With drone images and field work, scientists from the IDEAL Center and the University of Oxford conduct mapping to obtain a more complete picture of these ecosystems, which will contribute to conservation efforts.
Daniela Jofré, IDEAL Center. The underwater forests of the giant alga(seaweed) Macrocystispyrifera (also called ‘huiro’ or sargassum) are one of the most extensive and diverse ecosystems of the ocean. These macroalgae – which can extend more than 70 meters – provide refuge and food to countless marine species. Despite its ecological importance, there is still no certainty concerning its complex global distribution, especially in the extreme southern regions of South America, nor how its distribution and abundance patterns have been affected by climate change, due to the logistically complexity in performing field studies that could provide a more complete understanding of these communities.
To address this uncertainty, researchers Alejandra Mora, geographer of the University of Chile and doctoral student of the University of Oxford, and doctoral candidate Mauricio Palacios, of the Research Center: Dynamics of High Latitude Marine Ecosystems (IDEAL) of the Austral University of Chile (UACh) are working on a detection system which will use satellite images, to establish a realistic assessment of the distribution of these underwater forests, particularly those found in the Strait of Magellan.
“Carrying out field work in this area is complex and getting satellite images with clear skies even more so. Out of 500 images obtained in three years, 90% are covered with clouds, so it’s necessary to filter and process a lot of that information,” says Alejandra Mora, who designed an algorithm that is currently using drone overflights and field samplings for validation.
Researcher Mora added that “for the rest of the population these forests are completely unknown, and if they are invisible, there will be no interest in preserving them. Currently, as there is no monitoring system dedicated to this ecosystem, we still do not know exactly where they are or if they have changed the extent of their range in recent years.”

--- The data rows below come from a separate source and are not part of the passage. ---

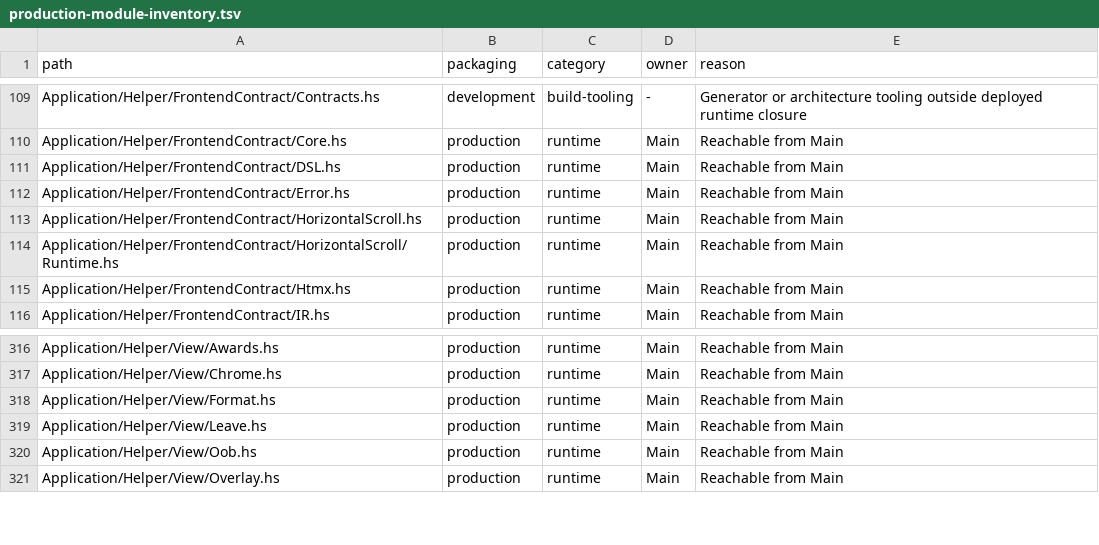
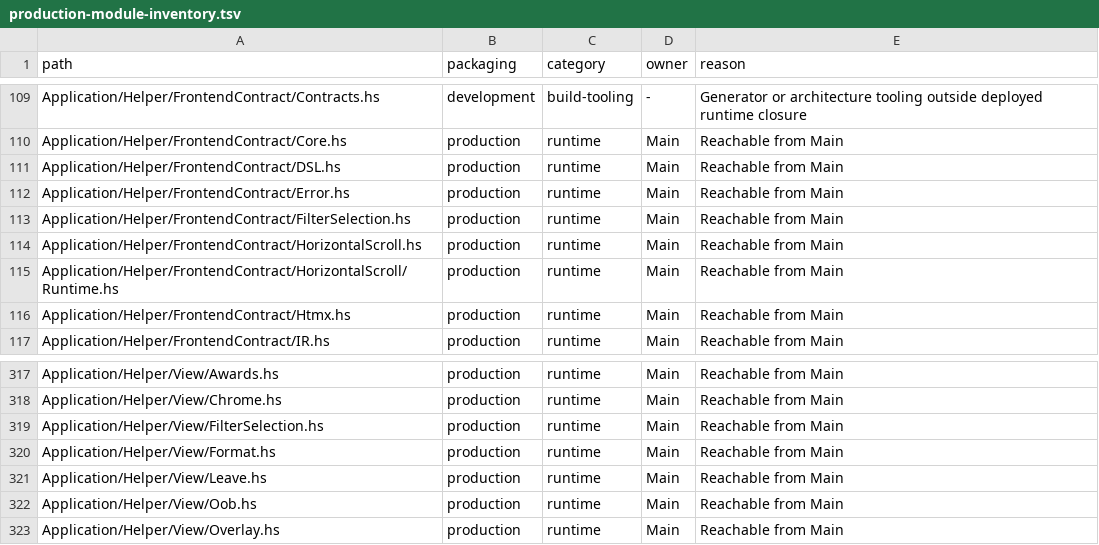
Before and after one commit to BeaudanBrown/ihp-roster, a TSV file: Config/nix/production-module-inventory.tsv, drawn as a sheet; only a part is shown, gaps mark what is left out.

```diff
--- a/Config/nix/production-module-inventory.tsv
+++ b/Config/nix/production-module-inventory.tsv
@@ -112,2 +112,3 @@ Application/Helper/FrontendContract/DSL.hs	production	runtime	Main	Reachable fro
 Application/Helper/FrontendContract/Error.hs	production	runtime	Main	Reachable from Main
+Application/Helper/FrontendContract/FilterSelection.hs	production	runtime	Main	Reachable from Main
 Application/Helper/FrontendContract/HorizontalScroll.hs	production	runtime	Main	Reachable from Main
@@ -317,2 +318,3 @@ Application/Helper/View/Awards.hs	production	runtime	Main	Reachable from Main
 Application/Helper/View/Chrome.hs	production	runtime	Main	Reachable from Main
+Application/Helper/View/FilterSelection.hs	production	runtime	Main	Reachable from Main
 Application/Helper/View/Format.hs	production	runtime	Main	Reachable from Main
```
Also changed, not shown: Config/nix/frontend-contract-tool-module-inventory.tsv, 51 other files.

Meanwhile, Mauricio Palacios, who has focused his interest on deciphering the physiology of this type of organism, indicated that “for the images recorded by Alejandra, field validation is necessary, and for that reason we are characterizing the population dynamics of these macroalgae [seaweed] in the Strait of Magellan, as well as for those communities located in the Yendegaia Fjord (Beagle Channel), which are exposed to different environmental stressors. The physiological responses, such as carbon productivity and available biomass, will complement the mapping made by the drone, to obtain a complete analysis of this area.”
The researchers are working from the eastern mouth of the Strait of Magellan as far as the San Isidro Lighthouse, which will be complemented by a population analysis, already carried out in the Yendegaia Fjord, and information surveys in other areas of the region. These are conducted in coordination with the Chilean Ichthyological Foundatione – ranging from the Carlos III Island sector to Cape Horn. “This method has many implications for the possibility of making global estimates of the distribution of this ecosystem, which can help protect it on other coasts of the world,” added Mora. This combined effort involving doctoral theses from the Austral University of Chile and the University of Oxford would help to complete a picture of the health of these ecosystems that are part of the largest underwater “huiro” seaweed forests in Patagonian waters.